Mostly, I’m a nice person. Odds are excellent that I won’t cheat you, sabotage you, or stab you in the back. I’m not very good at holding grudges either. Frankly, grudges, old hates, enemies, that sort of thing, just take up so much emotional energy, why bother? Unfortunately, this attitude sometimes gets in the way of my writing. While I find that it’s not all that hard to destroy worlds in the course of a story, allowing my characters to behave badly, or inflicting true tragedy on them — that takes work!
In one of my early novels I reached a point, maybe two-thirds through, when I just couldn’t write anymore. This went on for some time until I realized the problem: I was conflicted about the fate of a beloved character. The plot called for one ending, while my heart longed for another. Eventually, I skipped ahead and wrote the necessary ending. After fate was set, finishing the draft was easy.
My tendency toward “nice” also gets in the way of developing secondary characters — I do so like reasonable, thoughtful people! In the current work-in-progress I was developing a secondary character who was nice: logical, reasonable, considerate—but I wasn’t making any progress with the section and finally it occurred to me that maybe nice wasn’t what I needed. I can assure you the character isn’t nearly so nice now, and I’ve been able to move on to the next part of the story.
Probably my most intense conflict with “nice” came about in the writing of my just-released novel Hepen The Watcher, a sequel to The Dread Hammer. Both books follow the adventures and tribulations of an antihero protagonist named Smoke.
Like many of us, I love antiheroes. They don’t worry at all about “nice,” but deep down they’re decent respectable people. Sort of. At least occasionally. Well, anyway, in Hepen The Watcher I reached a point where I couldn’t go on. (Yes, we’ve got a theme going here. For me, lack of progress generally means I’m trying to progress in the wrong direction.) This time around, I knew exactly what the problem was: Smoke had to deal with the fate of a secondary character. He could (a) show some extreme character development and be nice; or he could (b) show a bit of character development by feeling a rare twinge of guilt for what he was doing.
My natural inclination was to go with (a). But as I thought about it, I reminded myself that it wasn’t a question of what I would do, it was a question of what Smoke would do…and in the end I opted for (b). Writing that scene was wrenching, for me, the nice writer. I still cringe a little when I think about it — but sometimes it takes a ruthless character to insist on the necessary ruthless course of action.
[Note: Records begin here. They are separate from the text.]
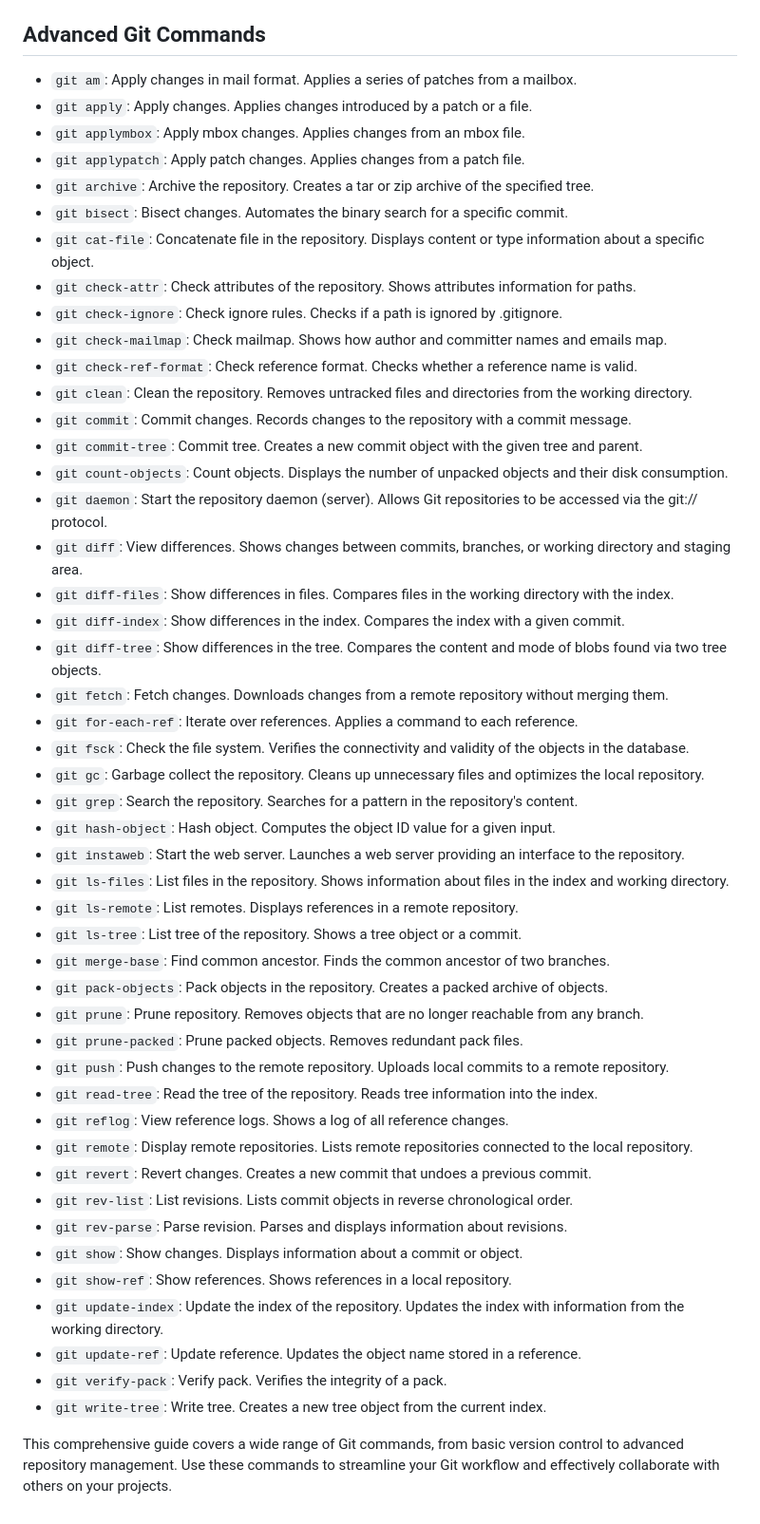
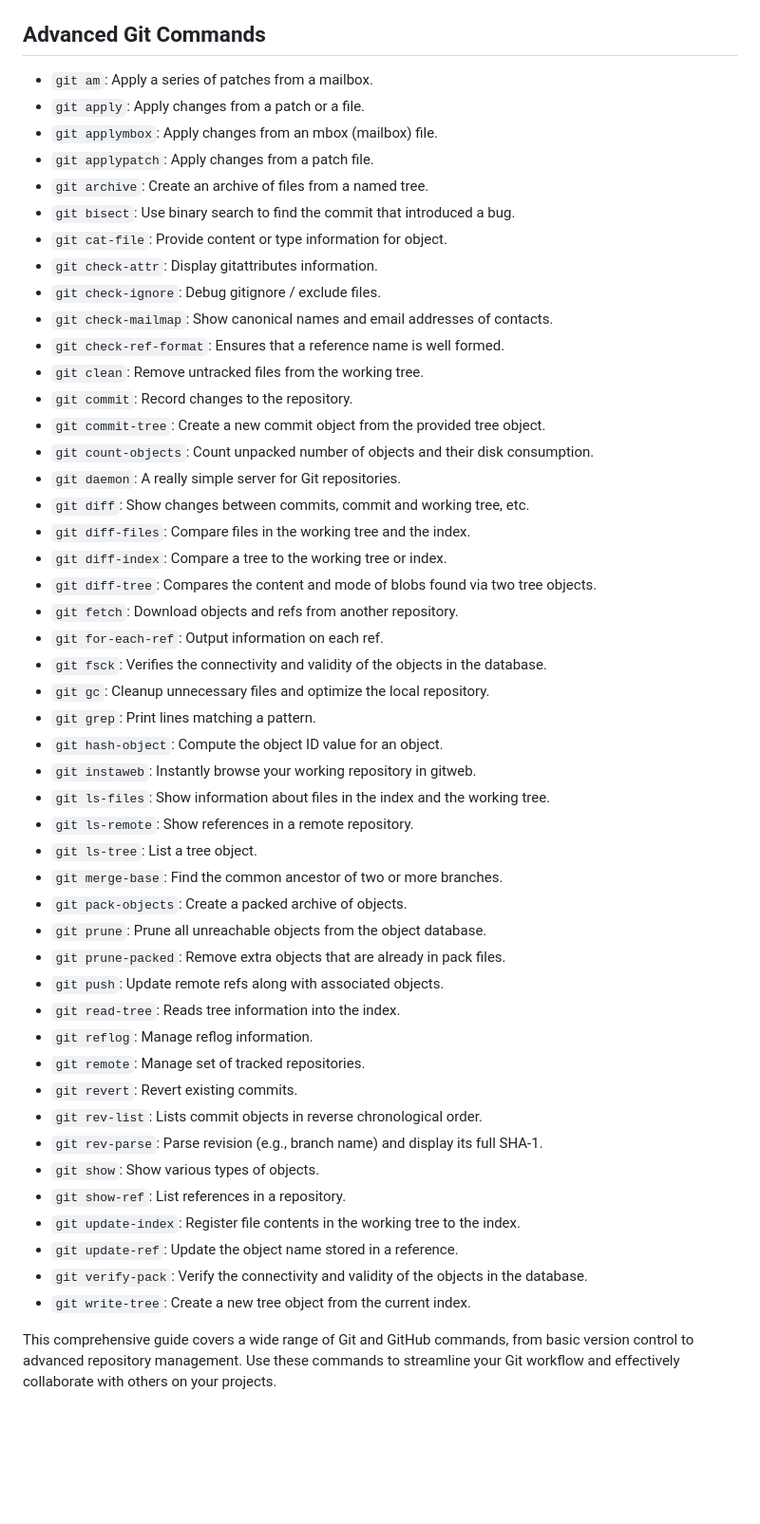
Before and after one commit to Mmustafa-772002/GIt-and-Github, a Markdown page: README.md, the part around the change printed below. Shown: that part at 95% size. GitHub-like rendering; blank space fills up the shorter version.

```diff
--- a/README.md
+++ b/README.md
@@ -33,52 +57,52 @@ This repository provides a comprehensive guide to essential Git and GitHub comma
 
 ## Advanced Git Commands
 
-- `git am`: Apply changes in mail format. Applies a series of patches from a mailbox.
-- `git apply`: Apply changes. Applies changes introduced by a patch or a file.
-- `git applymbox`: Apply mbox changes. Applies changes from an mbox file.
-- `git applypatch`: Apply patch changes. Applies changes from a patch file.
-- `git archive`: Archive the repository. Creates a tar or zip archive of the specified tree.
-- `git bisect`: Bisect changes. Automates the binary search for a specific commit.
-- `git cat-file`: Concatenate file in the repository. Displays content or type information about a specific object.
-- `git check-attr`: Check attributes of the repository. Shows attributes information for paths.
-- `git check-ignore`: Check ignore rules. Checks if a path is ignored by .gitignore.
-- `git check-mailmap`: Check mailmap. Shows how author and committer names and emails map.
-- `git check-ref-format`: Check reference format. Checks whether a reference name is valid.
-- `git clean`: Clean the repository. Removes untracked files and directories from the working directory.
-- `git commit`: Commit changes. Records changes to the repository with a commit message.
-- `git commit-tree`: Commit tree. Creates a new commit object with the given tree and parent.
-- `git count-objects`: Count objects. Displays the number of unpacked objects and their disk consumption.
-- `git daemon`: Start the repository daemon (server). Allows Git repositories to be accessed via the git:// protocol.
-- `git diff`: View differences. Shows changes between commits, branches, or working directory and staging area.
-- `git diff-files`: Show differences in files. Compares files in the working directory with the index.
-- `git diff-index`: Show differences in the index. Compares the index with a given commit.
-- `git diff-tree`: Show differences in the tree. Compares the content and mode of blobs found via two tree objects.
-- `git fetch`: Fetch changes. Downloads changes from a remote repository without merging them.
-- `git for-each-ref`: Iterate over references. Applies a command to each reference.
-- `git fsck`: Check the file system. Verifies the connectivity and validity of the objects in the database.
-- `git gc`: Garbage collect the repository. Cleans up unnecessary files and optimizes the local repository.
-- `git grep`: Search the repository. Searches for a pattern in the repository's content.
-- `git hash-object`: Hash object. Computes the object ID value for a given input.
-- `git instaweb`: Start the web server. Launches a web server providing an interface to the repository.
-- `git ls-files`: List files in the repository. Shows information about files in the index and working directory.
-- `git ls-remote`: List remotes. Displays references in a remote repository.
-- `git ls-tree`: List tree of the repository. Shows a tree object or a commit.
-- `git merge-base`: Find common ancestor. Finds the common ancestor of two branches.
-- `git pack-objects`: Pack objects in the repository. Creates a packed archive of objects.
-- `git prune`: Prune repository. Removes objects that are no longer reachable from any branch.
-- `git prune-packed`: Prune packed objects. Removes redundant pack files.
-- `git push`: Push changes to the remote repository. Uploads local commits to a remote repository.
-- `git read-tree`: Read the tree of the repository. Reads tree information into the index.
-- `git reflog`: View reference logs. Shows a log of all reference changes.
-- `git remote`: Display remote repositories. Lists remote repositories connected to the local repository.
-- `git revert`: Revert changes. Creates a new commit that undoes a previous commit.
-- `git rev-list`: List revisions. Lists commit objects in reverse chronological order.
-- `git rev-parse`: Parse revision. Parses and displays information about revisions.
-- `git show`: Show changes. Displays information about a commit or object.
-- `git show-ref`: Show references. Shows references in a local repository.
-- `git update-index`: Update the index of the repository. Updates the index with information from the working directory.
-- `git update-ref`: Update reference. Updates the object name stored in a reference.
-- `git verify-pack`: Verify pack. Verifies the integrity of a pack.
-- `git write-tree`: Write tree. Creates a new tree object from the current index.
+- `git am`: Apply a series of patches from a mailbox.
+- `git apply`: Apply changes from a patch or a file.
+- `git applymbox`: Apply changes from an mbox (mailbox) file.
+- `git applypatch`: Apply changes from a patch file.
+- `git archive`: Create an archive of files from a named tree.
+- `git bisect`: Use binary search to find the commit that introduced a bug.
+- `git cat-file`: Provide content or type information for object.
+- `git check-attr`: Display gitattributes information.
+- `git check-ignore`: Debug gitignore / exclude files.
+- `git check-mailmap`: Show canonical names and email addresses of contacts.
+- `git check-ref-format`: Ensures that a reference name is well formed.
+- `git clean`: Remove untracked files from the working tree.
+- `git commit`: Record changes to the repository.
+- `git commit-tree`: Create a new commit object from the provided tree object.
+- `git count-objects`: Count unpacked number of objects and their disk consumption.
+- `git daemon`: A really simple server for Git repositories.
+- `git diff`: Show changes between commits, commit and working tree, etc.
+- `git diff-files`: Compare files in the working tree and the index.
+- `git diff-index`: Compare a tree to the working tree or index.
+- `git diff-tree`: Compares the content and mode of blobs found via two tree objects.
+- `git fetch`: Download objects and refs from another repository.
+- `git for-each-ref`: Output information on each ref.
+- `git fsck`: Verifies the connectivity and validity of the objects in the database.
+- `git gc`: Cleanup unnecessary files and optimize the local repository.
+- `git grep`: Print lines matching a pattern.
+- `git hash-object`: Compute the object ID value for an object.
+- `git instaweb`: Instantly browse your working repository in gitweb.
+- `git ls-files`: Show information about files in the index and the working tree.
+- `git ls-remote`: Show references in a remote repository.
+- `git ls-tree`: List a tree object.
+- `git merge-base`: Find the common ancestor of two or more branches.
+- `git pack-objects`: Create a packed archive of objects.
+- `git prune`: Prune all unreachable objects from the object database.
+- `git prune-packed`: Remove extra objects that are already in pack files.
+- `git push`: Update remote refs along with associated objects.
+- `git read-tree`: Reads tree information into the index.
+- `git reflog`: Manage reflog information.
+- `git remote`: Manage set of tracked repositories.
+- `git revert`: Revert existing commits.
+- `git rev-list`: Lists commit objects in reverse chronological order.
+- `git rev-parse`: Parse revision (e.g., branch name) and display its full SHA-1.
+- `git show`: Show various types of objects.
+- `git show-ref`: List references in a repository.
+- `git update-index`: Register file contents in the working tree to the index.
+- `git update-ref`: Update the object name stored in a reference.
+- `git verify-pack`: Verify the connectivity and validity of the objects in the database.
+- `git write-tree`: Create a new tree object from the current index.
 
-This comprehensive guide covers a wide range of Git commands, from basic version control to advanced repository management. Use these commands to streamline your Git workflow and effectively collaborate with others on your projects.
+This comprehensive guide covers a wide range of Git and GitHub commands, from basic version control to advanced repository management. Use these commands to streamline your Git workflow and effectively collaborate with others on your projects.
```
Also changed, not shown: other parts of README.md (+50 -26 lines).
Linda Nagata is the Locus and Nebula award winning author of The Bohr Maker, Vast, and Memory, all available at Book View Cafe. Her latest book Hepen the Watcher, is the second in a fast-paced mythic fantasy series featuring the antihero demon, Smoke.